WORK INSTRUCTIONS:
Pull out every line from the listing that has the word "website".

SUPPLIED RECORDS:

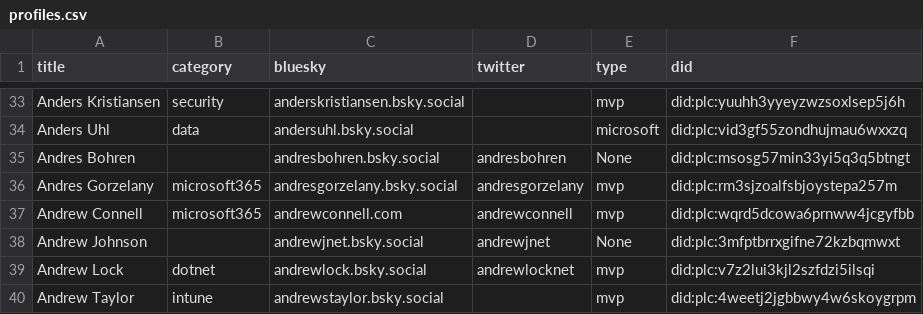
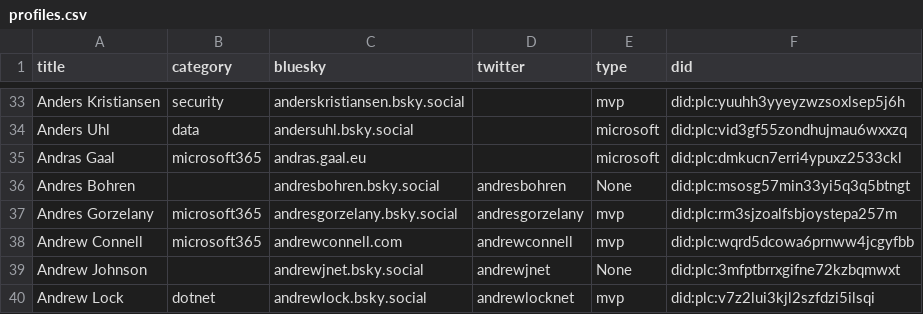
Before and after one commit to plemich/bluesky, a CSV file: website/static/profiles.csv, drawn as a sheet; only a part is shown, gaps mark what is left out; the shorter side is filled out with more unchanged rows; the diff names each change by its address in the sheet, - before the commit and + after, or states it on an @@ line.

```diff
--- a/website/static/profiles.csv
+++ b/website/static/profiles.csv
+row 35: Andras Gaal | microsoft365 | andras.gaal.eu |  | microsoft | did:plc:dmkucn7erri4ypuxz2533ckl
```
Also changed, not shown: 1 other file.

---

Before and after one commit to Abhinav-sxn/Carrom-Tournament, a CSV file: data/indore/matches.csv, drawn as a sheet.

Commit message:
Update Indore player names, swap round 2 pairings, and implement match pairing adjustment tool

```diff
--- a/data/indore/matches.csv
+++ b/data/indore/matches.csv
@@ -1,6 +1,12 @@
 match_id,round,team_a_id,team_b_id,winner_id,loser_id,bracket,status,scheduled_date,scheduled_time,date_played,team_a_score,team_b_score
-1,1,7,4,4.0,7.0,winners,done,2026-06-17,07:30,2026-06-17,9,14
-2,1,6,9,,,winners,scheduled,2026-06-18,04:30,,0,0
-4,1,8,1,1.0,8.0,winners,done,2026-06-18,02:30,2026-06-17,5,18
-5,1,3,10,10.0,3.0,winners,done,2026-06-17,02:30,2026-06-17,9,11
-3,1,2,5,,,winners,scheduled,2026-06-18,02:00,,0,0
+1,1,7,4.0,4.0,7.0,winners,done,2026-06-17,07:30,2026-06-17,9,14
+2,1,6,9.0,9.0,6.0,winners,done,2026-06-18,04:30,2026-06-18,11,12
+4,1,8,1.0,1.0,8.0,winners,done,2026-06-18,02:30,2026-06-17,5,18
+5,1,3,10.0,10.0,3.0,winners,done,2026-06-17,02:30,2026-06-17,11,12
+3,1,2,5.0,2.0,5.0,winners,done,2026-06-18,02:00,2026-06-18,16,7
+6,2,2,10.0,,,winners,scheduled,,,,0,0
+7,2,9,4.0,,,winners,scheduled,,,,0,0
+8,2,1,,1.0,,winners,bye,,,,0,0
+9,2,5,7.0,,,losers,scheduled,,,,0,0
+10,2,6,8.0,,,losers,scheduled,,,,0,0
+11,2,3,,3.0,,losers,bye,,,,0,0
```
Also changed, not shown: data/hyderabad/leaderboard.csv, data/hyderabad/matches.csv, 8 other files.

YOUR RESPONSE:
Before and after one commit to plemich/bluesky, a CSV file: website/static/profiles.csv, drawn as a sheet; only a part is shown, gaps mark what is left out; the shorter side is filled out with more unchanged rows; the diff names each change by its address in the sheet, - before the commit and + after, or states it on an @@ line.
--- a/website/static/profiles.csv
+++ b/website/static/profiles.csv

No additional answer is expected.